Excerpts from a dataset
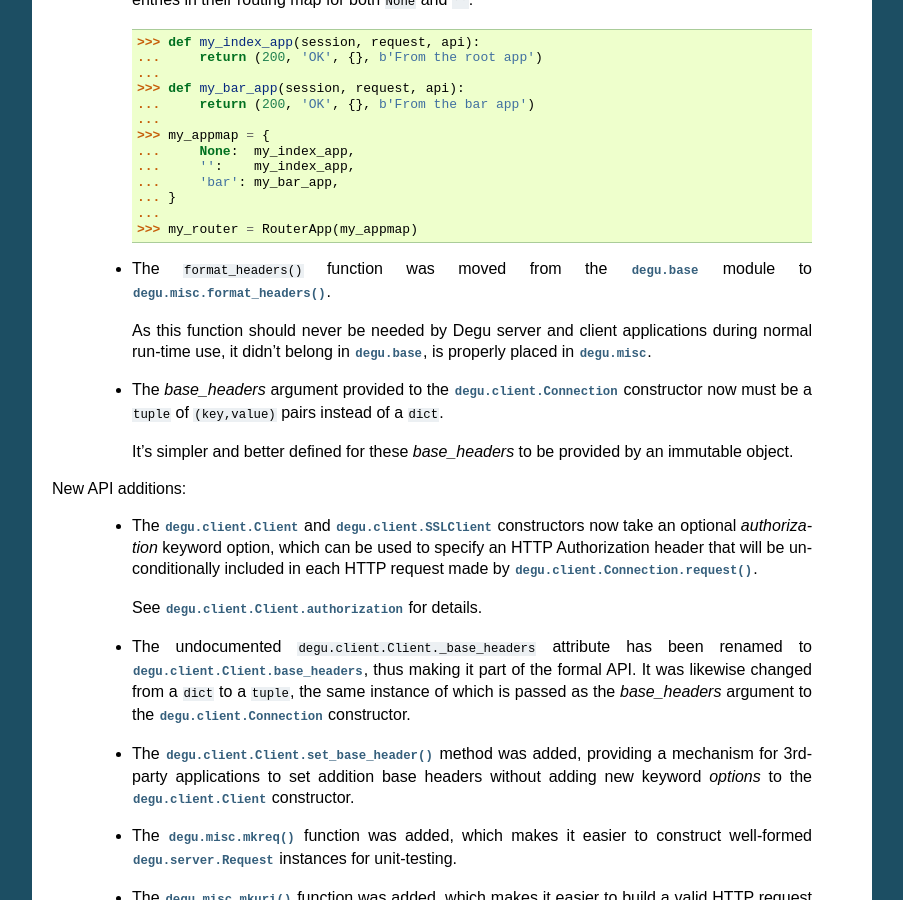
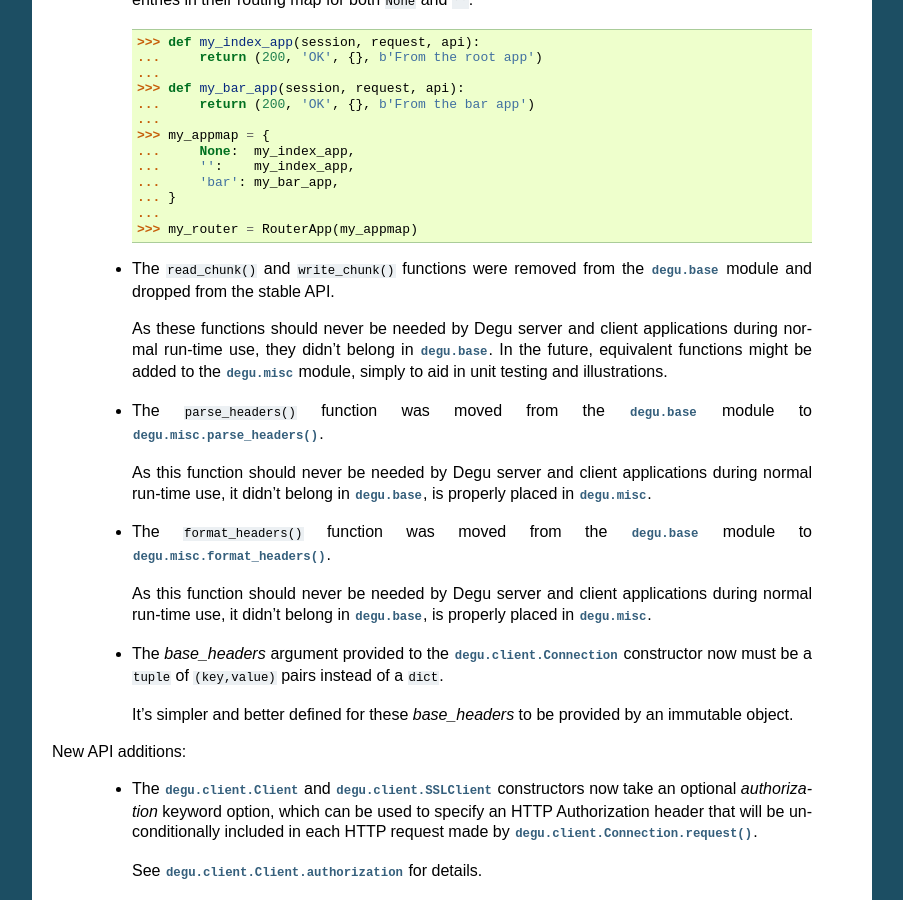
Before and after one commit to json420/degu, a Sphinx documentation site: the page built from doc/changelog.rst, in a window 1280 px wide and 900 px high, scrolled down 2134 px. Shown: the whole window, without its empty margins (198-1101 px from the left). Built offline with Sphinx 7.4.7, drawn with Linux system fonts in a browser that asks for light colours; some of the changed text lies outside the part shown.

Commit message:
Update changelog.rst about read_chunk(), write_chunk() being removed, about parse_headers() moving from degu.base to degu.misc

```diff
--- a/doc/changelog.rst
+++ b/doc/changelog.rst
@@ -11,8 +11,9 @@ Changelog
 
 Degu 0.16 again brings a number of small breaking API changes; however, the
 changes in this release are quite unlikely to break the behavior Degu server and
-client consumers during normal run-time use.  If any, the most likely changes
-will be updates to your unit-tests.
+client consumers during normal run-time use.  If any changes are needed to port
+your applications to Degu 0.16, it will most likely be changes to your unit
+tests.
 
 Breaking API changes:
 
@@ -137,6 +138,22 @@ Breaking API changes:
         ...
         >>> my_router = RouterApp(my_appmap)
 
+    *   The ``read_chunk()`` and ``write_chunk()``  functions were removed from
+        the :mod:`degu.base` module and dropped from the stable API.
+
+        As these functions should never be needed by Degu server and client
+        applications during normal run-time use, they didn't belong in
+        :mod:`degu.base`.  In the future, equivalent functions might be added to
+        the :mod:`degu.misc` module, simply to aid in unit testing and
+        illustrations.
+
+    *   The ``parse_headers()`` function was moved from the :mod:`degu.base`
+        module to :func:`degu.misc.parse_headers()`.
+
+        As this function should never be needed by Degu server and client
+        applications during normal run-time use, it didn't belong in
+        :mod:`degu.base`, is properly placed in :mod:`degu.misc`.
+
     *   The ``format_headers()`` function was moved from the :mod:`degu.base`
         module to :func:`degu.misc.format_headers()`.
 
```
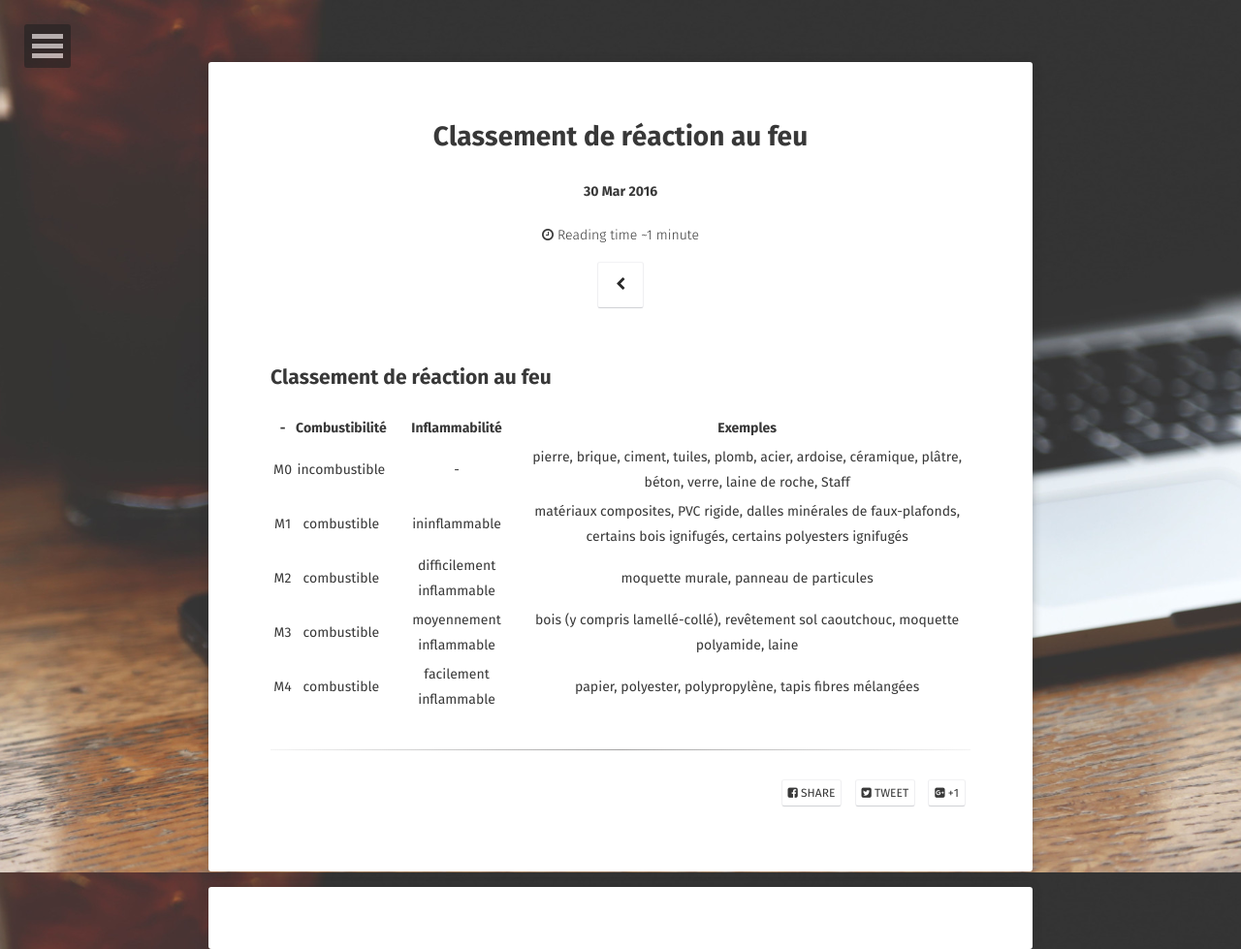
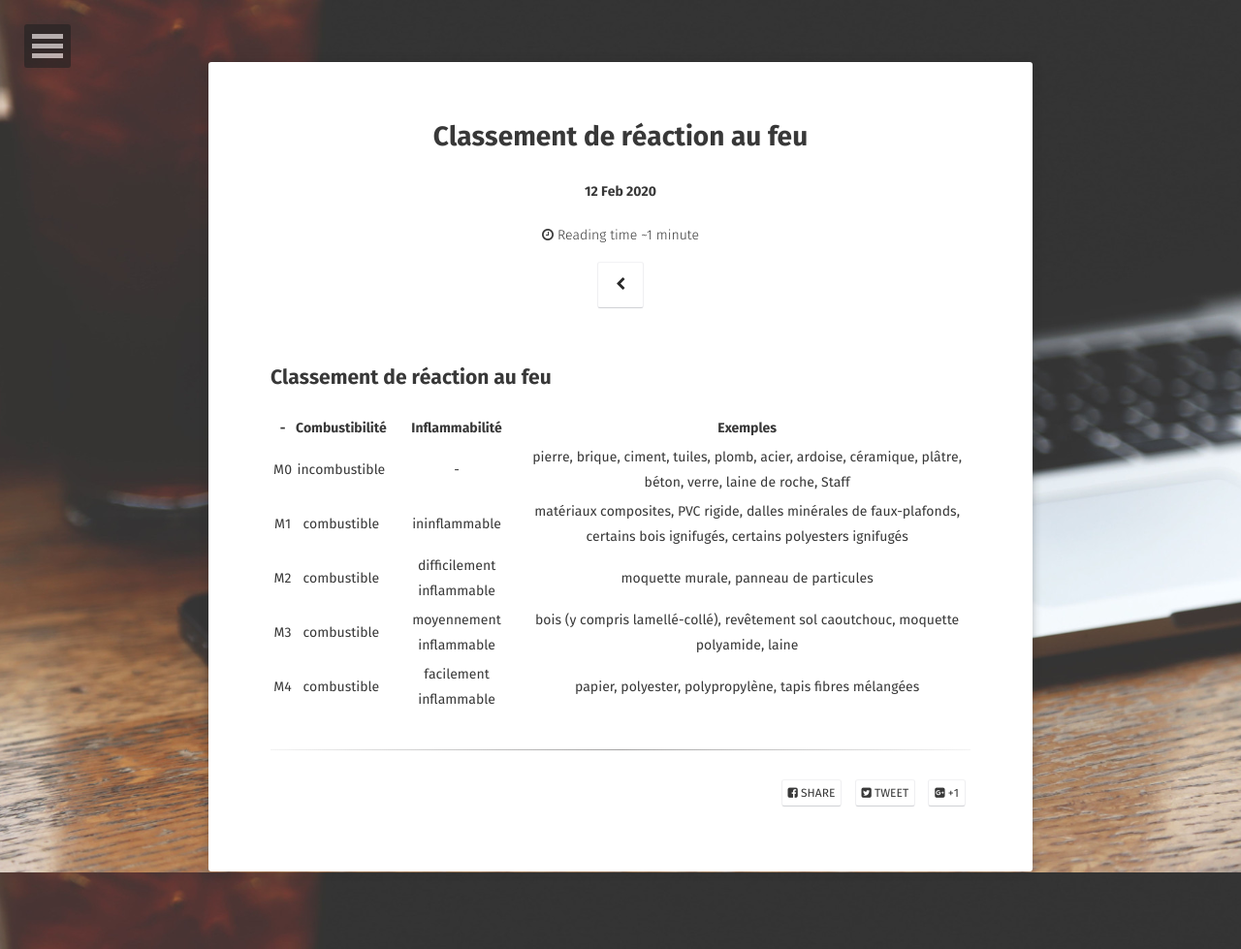
Before and after one commit to archer839/test, a Jekyll site: the page built from _posts/2020-02-12-Classement de réaction au feu.md, in a window 1280 px wide. Shown: the whole page at 97% size. Built offline with Jekyll 4.4.1, drawn with Linux system fonts in a browser that asks for light colours; some web fonts are replaced; our own code applies the rules of GitHub Pages for plain Markdown files; comment, search, counter and statistics services are not loaded; some of the changed lines change nothing that is shown.

Commit message:
Update 2020-02-12-Classement de réaction au feu.md

```diff
--- a/_posts/2020-02-12-Classement de réaction au feu.md
+++ b/_posts/2020-02-12-Classement de réaction au feu.md
@@ -1,12 +1,4 @@
----
-layout: post
-title:  "Classement de réaction au feu"
-date:   2016-03-30
-excerpt: "Classement de réaction au feu"
-tag:
 
-comments: true
----
 
 
 ## Classement de réaction au feu
```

## TASK DIRECTIONS
Search the records for the string "base" and return every line in which it occurs.

## ANSWER
Update changelog.rst about read_chunk(), write_chunk() being removed, about parse_headers() moving from degu.base to degu.misc
+        the :mod:`degu.base` module and dropped from the stable API.
+        :mod:`degu.base`.  In the future, equivalent functions might be added to
+    *   The ``parse_headers()`` function was moved from the :mod:`degu.base`
+        :mod:`degu.base`, is properly placed in :mod:`degu.misc`.
     *   The ``format_headers()`` function was moved from the :mod:`degu.base`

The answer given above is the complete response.